There are many Hakas and the one performed by the All Blacks is more properly called the ‘Ka Mate’.  In the sporting world there is no more frightening display of aggression, physicality and sheer danger.  The Haka is intended to make the enemy quail in fright and run before battle even begins.  It works.  Many teams have psychologically lost the game before the first ball is kicked.  For every team in the world the All Blacks are the team to beat.  Scotland have never beaten them, nor have Ireland, although the province of Munster can proudly boast of a win against the giants of Rugby.

The words of the Ka Mate sound less threatening in translation, but on the pitch you don’t hear the translation.  You get the full Maori version, complete with thigh slapping, chest banging and tongue sticking.  The form of the Haka has varied over time, and each All Black captain has the option to put his own mark on the display.

Here is a very special version, with a Munster team fielding four All Blacks who gave as good as they got from the team.  https://www.youtube.com/watch?v=13fGHSqHTwA

The text of the Ka Mate celebrates the survival of one Maori chief who was hidden in a pit by a friendly neighboring chief during a tribal war, and rose again to see off his enemies. Here is the original Maori text of the poem, and a translation.

Ka mate, ka mate
Ka ora’ Ka ora
Ka mate, ka mate
Ka ora Ka ora
Tēnei te tangata pūhuruhuru
Nāna i tiki mai whakawhiti te rā
A Upane!

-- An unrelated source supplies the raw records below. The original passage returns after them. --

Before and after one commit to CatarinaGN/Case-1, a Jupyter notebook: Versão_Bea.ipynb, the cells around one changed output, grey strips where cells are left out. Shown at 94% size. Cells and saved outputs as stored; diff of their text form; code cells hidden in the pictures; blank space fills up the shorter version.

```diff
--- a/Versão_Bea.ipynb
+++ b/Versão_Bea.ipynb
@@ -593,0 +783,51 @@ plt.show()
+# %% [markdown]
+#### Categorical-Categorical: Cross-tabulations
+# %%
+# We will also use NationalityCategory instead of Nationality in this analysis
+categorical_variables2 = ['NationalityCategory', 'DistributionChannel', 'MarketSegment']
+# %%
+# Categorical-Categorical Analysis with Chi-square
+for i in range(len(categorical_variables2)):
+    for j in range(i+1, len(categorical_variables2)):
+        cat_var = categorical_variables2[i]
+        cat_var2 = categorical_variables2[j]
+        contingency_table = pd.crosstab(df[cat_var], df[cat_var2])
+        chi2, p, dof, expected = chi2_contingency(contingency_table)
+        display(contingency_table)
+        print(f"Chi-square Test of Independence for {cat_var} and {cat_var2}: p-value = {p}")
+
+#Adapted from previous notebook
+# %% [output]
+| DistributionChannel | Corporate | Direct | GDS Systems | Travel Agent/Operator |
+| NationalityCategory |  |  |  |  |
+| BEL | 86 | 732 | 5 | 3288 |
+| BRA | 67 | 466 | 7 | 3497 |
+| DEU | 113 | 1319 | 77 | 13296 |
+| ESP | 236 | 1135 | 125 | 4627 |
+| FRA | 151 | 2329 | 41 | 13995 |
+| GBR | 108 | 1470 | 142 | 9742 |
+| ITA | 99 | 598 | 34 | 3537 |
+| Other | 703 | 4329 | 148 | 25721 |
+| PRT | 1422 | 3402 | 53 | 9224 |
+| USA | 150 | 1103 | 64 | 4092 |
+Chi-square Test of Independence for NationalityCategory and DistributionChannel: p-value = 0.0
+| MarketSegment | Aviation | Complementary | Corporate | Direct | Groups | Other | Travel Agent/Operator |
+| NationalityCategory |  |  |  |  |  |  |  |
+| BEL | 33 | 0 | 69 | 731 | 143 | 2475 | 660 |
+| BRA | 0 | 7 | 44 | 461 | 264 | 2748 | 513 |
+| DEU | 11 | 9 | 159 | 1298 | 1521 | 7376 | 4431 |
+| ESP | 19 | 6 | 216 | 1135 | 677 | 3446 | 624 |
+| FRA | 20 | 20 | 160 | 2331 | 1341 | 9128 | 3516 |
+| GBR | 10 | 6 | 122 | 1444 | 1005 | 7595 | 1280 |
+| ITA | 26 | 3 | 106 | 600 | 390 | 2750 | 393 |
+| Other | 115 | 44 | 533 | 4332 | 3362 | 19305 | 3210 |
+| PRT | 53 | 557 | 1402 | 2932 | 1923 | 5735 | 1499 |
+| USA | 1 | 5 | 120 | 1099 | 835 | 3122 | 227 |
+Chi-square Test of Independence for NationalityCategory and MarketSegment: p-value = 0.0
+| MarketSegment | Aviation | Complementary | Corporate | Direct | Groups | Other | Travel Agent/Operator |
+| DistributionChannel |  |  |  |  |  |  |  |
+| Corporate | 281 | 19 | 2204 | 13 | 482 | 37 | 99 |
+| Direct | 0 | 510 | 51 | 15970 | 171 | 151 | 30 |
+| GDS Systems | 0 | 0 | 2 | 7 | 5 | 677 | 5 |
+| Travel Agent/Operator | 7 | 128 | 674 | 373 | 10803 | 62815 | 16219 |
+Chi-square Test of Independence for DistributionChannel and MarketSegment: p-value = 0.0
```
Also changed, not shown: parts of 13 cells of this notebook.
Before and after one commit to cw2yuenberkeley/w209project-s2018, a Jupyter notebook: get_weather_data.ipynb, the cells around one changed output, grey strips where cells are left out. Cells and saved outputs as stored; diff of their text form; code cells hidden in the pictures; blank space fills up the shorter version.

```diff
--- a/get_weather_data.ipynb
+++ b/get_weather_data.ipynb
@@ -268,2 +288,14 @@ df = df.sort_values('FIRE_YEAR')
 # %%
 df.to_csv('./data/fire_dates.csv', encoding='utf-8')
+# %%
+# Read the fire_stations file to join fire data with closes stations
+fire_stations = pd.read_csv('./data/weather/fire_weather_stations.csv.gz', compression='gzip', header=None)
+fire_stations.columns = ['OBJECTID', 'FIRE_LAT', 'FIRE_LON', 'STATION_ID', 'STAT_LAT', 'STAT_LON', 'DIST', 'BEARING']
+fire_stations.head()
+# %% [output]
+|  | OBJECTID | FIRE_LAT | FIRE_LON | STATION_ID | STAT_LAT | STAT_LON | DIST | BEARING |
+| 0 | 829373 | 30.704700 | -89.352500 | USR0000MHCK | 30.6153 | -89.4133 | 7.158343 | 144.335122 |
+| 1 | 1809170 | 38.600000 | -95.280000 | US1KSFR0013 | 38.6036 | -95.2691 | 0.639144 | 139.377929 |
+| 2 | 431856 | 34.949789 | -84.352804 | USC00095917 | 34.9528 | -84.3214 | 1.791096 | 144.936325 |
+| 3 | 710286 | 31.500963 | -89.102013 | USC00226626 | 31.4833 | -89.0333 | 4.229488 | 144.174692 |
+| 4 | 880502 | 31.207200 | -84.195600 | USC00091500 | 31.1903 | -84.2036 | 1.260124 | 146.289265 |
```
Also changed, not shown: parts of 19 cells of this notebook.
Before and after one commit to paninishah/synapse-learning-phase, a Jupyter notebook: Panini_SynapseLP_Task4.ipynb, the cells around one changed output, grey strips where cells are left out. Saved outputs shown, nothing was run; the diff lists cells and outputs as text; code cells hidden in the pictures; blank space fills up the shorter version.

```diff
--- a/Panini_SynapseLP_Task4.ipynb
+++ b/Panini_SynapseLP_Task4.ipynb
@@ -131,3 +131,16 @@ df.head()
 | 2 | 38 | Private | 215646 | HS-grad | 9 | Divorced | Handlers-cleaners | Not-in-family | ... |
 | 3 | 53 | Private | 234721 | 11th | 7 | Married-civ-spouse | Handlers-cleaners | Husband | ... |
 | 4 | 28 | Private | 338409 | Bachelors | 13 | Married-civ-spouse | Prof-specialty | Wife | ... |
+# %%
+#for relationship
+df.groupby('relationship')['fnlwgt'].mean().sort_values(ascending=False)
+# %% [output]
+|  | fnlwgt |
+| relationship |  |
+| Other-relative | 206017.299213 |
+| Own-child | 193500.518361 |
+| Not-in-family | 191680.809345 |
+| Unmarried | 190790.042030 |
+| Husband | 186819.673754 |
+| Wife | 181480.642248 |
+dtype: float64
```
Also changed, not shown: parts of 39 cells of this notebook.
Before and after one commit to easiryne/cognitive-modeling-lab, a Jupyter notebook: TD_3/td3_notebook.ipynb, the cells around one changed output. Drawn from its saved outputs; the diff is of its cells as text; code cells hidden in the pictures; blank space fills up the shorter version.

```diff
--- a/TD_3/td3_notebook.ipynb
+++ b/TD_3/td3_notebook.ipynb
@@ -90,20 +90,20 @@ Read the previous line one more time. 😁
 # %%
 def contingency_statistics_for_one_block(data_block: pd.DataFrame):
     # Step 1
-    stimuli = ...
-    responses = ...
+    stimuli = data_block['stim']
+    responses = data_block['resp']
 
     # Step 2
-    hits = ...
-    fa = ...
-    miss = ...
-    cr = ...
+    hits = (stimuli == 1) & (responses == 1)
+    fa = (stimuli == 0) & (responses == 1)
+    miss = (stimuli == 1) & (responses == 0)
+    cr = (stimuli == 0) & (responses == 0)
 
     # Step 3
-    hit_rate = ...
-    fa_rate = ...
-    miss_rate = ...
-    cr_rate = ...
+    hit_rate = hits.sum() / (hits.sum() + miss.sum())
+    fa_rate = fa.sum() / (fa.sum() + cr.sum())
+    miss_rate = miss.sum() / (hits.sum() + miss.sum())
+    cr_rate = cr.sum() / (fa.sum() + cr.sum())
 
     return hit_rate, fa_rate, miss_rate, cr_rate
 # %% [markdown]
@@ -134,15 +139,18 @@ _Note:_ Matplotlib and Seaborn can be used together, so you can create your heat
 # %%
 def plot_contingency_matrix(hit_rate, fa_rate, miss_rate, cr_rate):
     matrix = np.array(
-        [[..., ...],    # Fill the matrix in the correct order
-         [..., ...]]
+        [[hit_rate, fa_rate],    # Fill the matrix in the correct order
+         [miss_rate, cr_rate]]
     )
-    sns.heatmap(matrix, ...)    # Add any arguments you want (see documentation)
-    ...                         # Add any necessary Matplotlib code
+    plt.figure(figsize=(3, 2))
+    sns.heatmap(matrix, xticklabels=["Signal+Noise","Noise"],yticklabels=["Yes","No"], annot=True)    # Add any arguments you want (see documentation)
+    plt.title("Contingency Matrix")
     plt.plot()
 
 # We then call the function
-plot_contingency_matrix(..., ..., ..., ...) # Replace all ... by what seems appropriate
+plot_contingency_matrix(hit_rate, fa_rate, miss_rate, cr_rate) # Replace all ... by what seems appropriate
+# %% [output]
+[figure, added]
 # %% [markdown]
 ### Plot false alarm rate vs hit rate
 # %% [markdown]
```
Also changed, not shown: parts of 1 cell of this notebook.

Ka Upane
A Upane Kaupane
Whiti te rā

I die, I die,
I live, I live
I die, I die,
I live, I live
This is the hairy man
Who caused the sun to shine again for me
Up the ladder, Up the ladder
Up to the top
The sun shines
Rise